This Saturday, the Tampa Bay Buccaneers will be in Buffalo in the all-important third preseason game.
It’s the dress rehearsal for the regular season, and head coach Lovie Smith says you should expect the team’s starters to play well into the third quarter. And with all of the focus on the Bucs’ failures on the offensive side of the ball, I want to bring some back to the team’s strength: the defense. Specifically, the defensive ends.
Free agent pickup Michael Johnson is expected to develop into this defense’s Simeon Rice. He’s getting back to breathing down quarterbacks’ necks before striking and bringing them down to the ground for the sack. Adrian Clayborn, entering his 4th season in Tampa, has moved over to the left defensive end position in an effort to maximize his production. He’s struggled against opposing left tackles in the past (which tends to be the strongest player on the offensive line), so the Buccaneers are hoping that he’ll have a lot more success going against right tackles.
Hopefully he does, as Bucs fans are dying for a taste of something that will get them excited.
With optimism for the offense being the lowest it has been in a long while, those fans might have to depend on Tampa Bay’s defense. And as we all know, the pass rush is an integral part of the world famous Tampa 2 defense. With Gerald McCoy as this defense’s leader, and Lavonte David tackling everything in sight, the Bucs’ front seven needs some production from the defensive end position to ensure that this team will be feared by opposing offense’s all season long.

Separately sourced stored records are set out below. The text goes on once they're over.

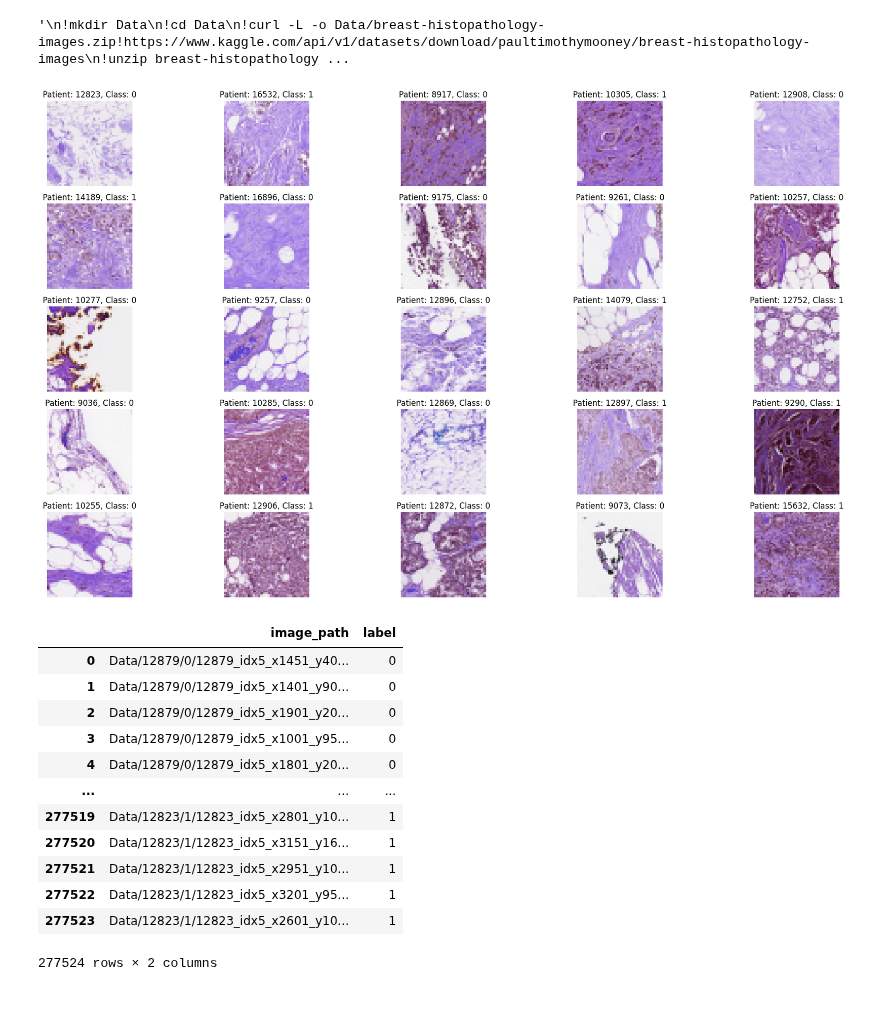
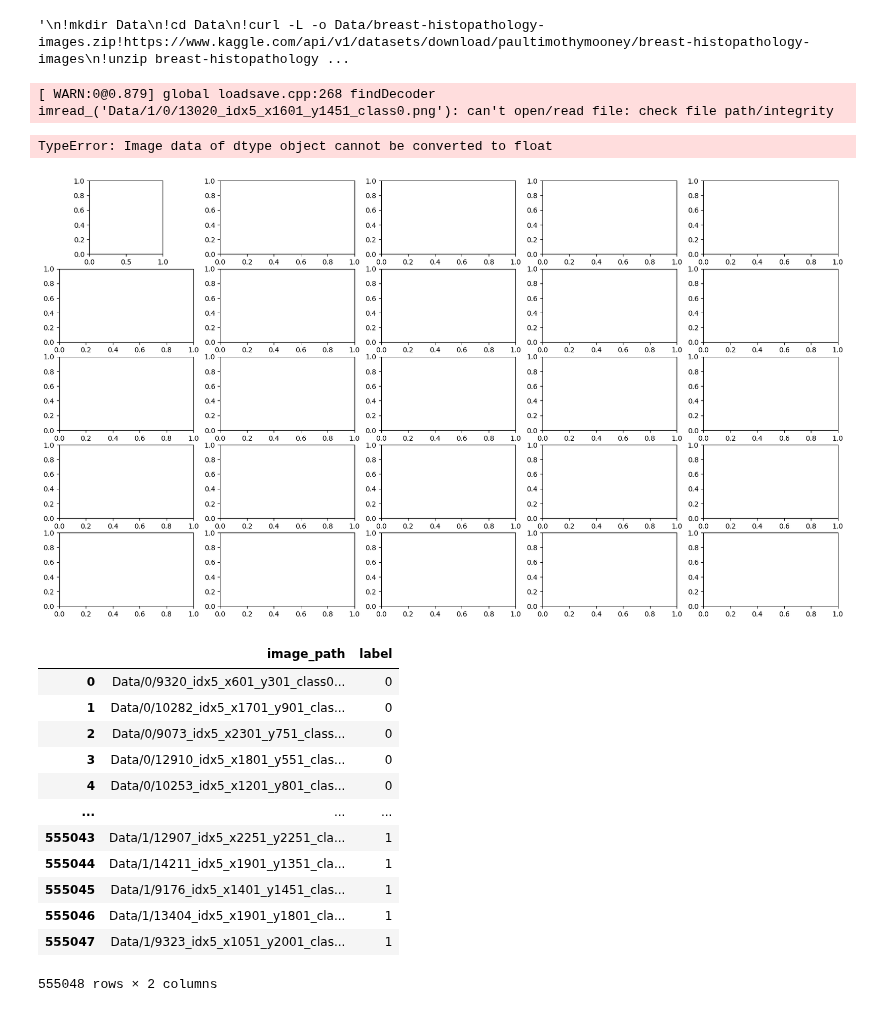
Before and after one commit to Henrique1201/Classification-of-Cancer-Cells-in-Images, a Jupyter notebook: CNN.ipynb, the cells around one changed output. Saved outputs shown, nothing was run; the diff lists cells and outputs as text; code cells hidden in the pictures.

```diff
--- a/CNN.ipynb
+++ b/CNN.ipynb
@@ -63,39 +63,41 @@ This naming convention allows tracking the patch's origin within the original sl
 # %%
 import random
 
 PATIENT_ID = os.listdir(DATA_PATH)
 num_images = 25
 fig, axes = plt.subplots(5, 5, figsize=(20, 11))
 axes = axes.flatten()
 
 for ax in axes:
     patient_id = random.choice(PATIENT_ID)
     class_label = random.choice(["0", "1"])
-    image_file = random.choice(os.listdir(DATA_PATH + patient_id + "/" + class_label))
+    image_file = random.choice(os.listdir(DATA_PATH + "/" + class_label))
     image_path = os.path.join(DATA_PATH, patient_id, class_label, image_file)
     image = cv2.imread(image_path)
-    ax.imshow(image, cmap="gray")
+    ax.imshow(image, cmap="BrBG")
     ax.set_title(f"Patient: {patient_id}, Class: {class_label}")
     ax.axis('off')
 
 plt.tight_layout()
 plt.show()
 # %% [output]
+[ WARN:0@0.879] global loadsave.cpp:268 findDecoder imread_('Data/1/0/13020_idx5_x1601_y1451_class0.png'): can't open/read file: check file path/integrity
+TypeError: Image data of dtype object cannot be converted to float
-[figure, old version]
+[figure, new version]
 # %%
-df = create_dataframe(DATA_PATH)
+df = create_dataframe("Data")
 df
 # %% [output]
 |  | image_path | label |
-| 0 | Data/12879/0/12879_idx5_x1451_y40... | 0 |
-| 1 | Data/12879/0/12879_idx5_x1401_y90... | 0 |
-| 2 | Data/12879/0/12879_idx5_x1901_y20... | 0 |
-| 3 | Data/12879/0/12879_idx5_x1001_y95... | 0 |
-| 4 | Data/12879/0/12879_idx5_x1801_y20... | 0 |
+| 0 | Data/0/9320_idx5_x601_y301_class0... | 0 |
+| 1 | Data/0/10282_idx5_x1701_y901_clas... | 0 |
+| 2 | Data/0/9073_idx5_x2301_y751_class... | 0 |
+| 3 | Data/0/12910_idx5_x1801_y551_clas... | 0 |
+| 4 | Data/0/10253_idx5_x1201_y801_clas... | 0 |
 | ... | ... | ... |
-| 277519 | Data/12823/1/12823_idx5_x2801_y10... | 1 |
-| 277520 | Data/12823/1/12823_idx5_x3151_y16... | 1 |
-| 277521 | Data/12823/1/12823_idx5_x2951_y10... | 1 |
-| 277522 | Data/12823/1/12823_idx5_x3201_y95... | 1 |
-| 277523 | Data/12823/1/12823_idx5_x2601_y10... | 1 |
+| 555043 | Data/1/12907_idx5_x2251_y2251_cla... | 1 |
+| 555044 | Data/1/14211_idx5_x1901_y1351_cla... | 1 |
+| 555045 | Data/1/9176_idx5_x1401_y1451_clas... | 1 |
+| 555046 | Data/1/13404_idx5_x1901_y1801_cla... | 1 |
+| 555047 | Data/1/9323_idx5_x1051_y2001_clas... | 1 |
-277524 rows × 2 columns
+555048 rows × 2 columns
```
Also changed, not shown: parts of 1 cell of this notebook, 1 other file.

One big reason why these ends are needed more than ever is the team’s secondary. Alterraun Verner, who was signed to replace Darrelle Revis, has been injured for most of training with a hamstring injury, and will make his 2014 debut this Saturday. With he and fellow cornerback Mike Jenkins both injured, the Buccaneers will have to rattle opposing quarterbacks to ensure that passes won’t reach their intended target, even if the corner has been beaten on the play.

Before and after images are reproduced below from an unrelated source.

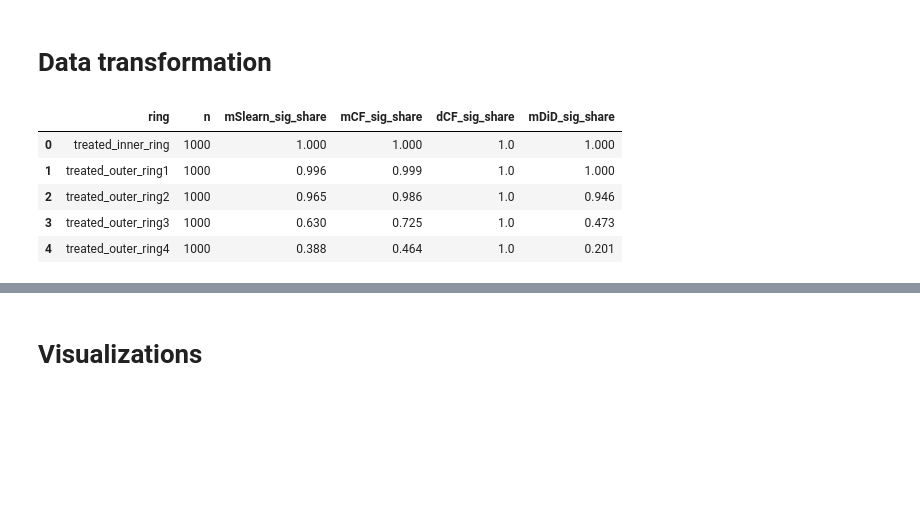
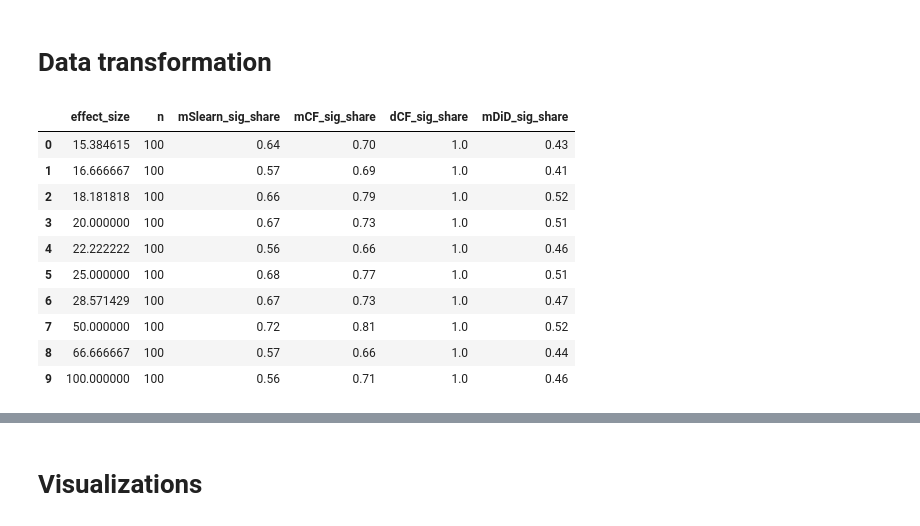
Before and after one commit to Andrew10MAIN/causal_ML_with_spilovers_of_treatment, a Jupyter notebook: 05_results/02_visualization/results_visualizations.ipynb, the cells around one changed output, grey strips where cells are left out. Drawn from its saved outputs; the diff is of its cells as text; code cells hidden in the pictures; blank space fills up the shorter version.

Commit message:
visualizations of results

```diff
--- a/05_results/02_visualization/results_visualizations.ipynb
+++ b/05_results/02_visualization/results_visualizations.ipynb
@@ -55,12 +67,29 @@ df_sig, df_flagged = compute_significance_share(
     parameter_col="ring",
     model_dict=model_dict
 )
+
+df_sig2, df_flagged2 = compute_significance_share(
+    df=df_results[df_results['ring'] == 'treated_inner_ring'],
+    parameter_col="effect_size",
+    model_dict=model_dict
+)
+
+df_sig3, df_flagged3 = compute_significance_share(
+    df=df_results[df_results['ring'] == 'treated_outer_ring3'],
+    parameter_col="effect_size",
+    model_dict=model_dict
+)
 # %%
-df_sig
+df_sig3
 # %% [output]
-|  | ring | n | mSlearn_sig_share | mCF_sig_share | dCF_sig_share | mDiD_sig_share |
-| 0 | treated_inner_ring | 1000 | 1.000 | 1.000 | 1.0 | 1.000 |
-| 1 | treated_outer_ring1 | 1000 | 0.996 | 0.999 | 1.0 | 1.000 |
-| 2 | treated_outer_ring2 | 1000 | 0.965 | 0.986 | 1.0 | 0.946 |
-| 3 | treated_outer_ring3 | 1000 | 0.630 | 0.725 | 1.0 | 0.473 |
-| 4 | treated_outer_ring4 | 1000 | 0.388 | 0.464 | 1.0 | 0.201 |
+|  | effect_size | n | mSlearn_sig_share | mCF_sig_share | dCF_sig_share | mDiD_sig_share |
+| 0 | 15.384615 | 100 | 0.64 | 0.70 | 1.0 | 0.43 |
+| 1 | 16.666667 | 100 | 0.57 | 0.69 | 1.0 | 0.41 |
+| 2 | 18.181818 | 100 | 0.66 | 0.79 | 1.0 | 0.52 |
+| 3 | 20.000000 | 100 | 0.67 | 0.73 | 1.0 | 0.51 |
+| 4 | 22.222222 | 100 | 0.56 | 0.66 | 1.0 | 0.46 |
+| 5 | 25.000000 | 100 | 0.68 | 0.77 | 1.0 | 0.51 |
+| 6 | 28.571429 | 100 | 0.67 | 0.73 | 1.0 | 0.47 |
+| 7 | 50.000000 | 100 | 0.72 | 0.81 | 1.0 | 0.52 |
+| 8 | 66.666667 | 100 | 0.57 | 0.66 | 1.0 | 0.44 |
+| 9 | 100.000000 | 100 | 0.56 | 0.71 | 1.0 | 0.46 |
```
Also changed, not shown: parts of 3 cells of this notebook.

Another reason, which might be completely selfish, is excitement. I miss the days when we could count on Simeon Rice to make the quarterback’s world a living hell as soon as he dropped back to pass. Sacks, strips, fumbles, recoveries, passes batted at the line…I miss them all.
In a Tampa 2 defense, as a I mentioned before, the defensive end position is vital. We all saw Ryan Tannehill and Matt Moore find holes in the Bucs’ zone, and that will continue to happen if the pressure doesn’t get to the quarterback in time. In today’s NFL, you cannot expect a linebacker to cover his man over the middle of the field, especially if he has to keep the play in front of him in a zone defense. The key is timing the play right to either knock the pass down, or just ensure that the receiver can’t advance any further. With great play from the defensive ends, the timing becomes disrupted for the offense. The button hooks aren’t as crisp. The quarterback’s steps aren’t as decisive. The throw isn’t as sharp or accurate. Everything changes, and the linebackers, cornerbacks, and safeties are all chomping at the bit to catch a wobbling duck over the middle.
Looking at the players specifically, this season means so much for Johnson and Clayborn. Johnson is looking to prove to the Buccaneers that he was worth the investment. His big time contract came after a disappointing final season with the Cincinnati Bengals, in which he only recorded 3.5 sacks. He’ll need to regain his prime form, if only to keep Bucs fans from becoming critics.
And then there is Clayborn, who hasn’t panned out as the Buccaneers thought he would since day one. He’s battled injuries, and dealt with poor coaching his entire career. Now, with a new position, and Lovie Smith controlling his fate, the former Iowa standout must show what he is capable of. He’s in the final year of his contract with Tampa Bay, so for him, it is now or never.
If they falter, then the Bucs will once again enter an offseason with a need at defensive end.
If they succeed, however, then the Buccaneers’ defense could become a force to be reckoned with.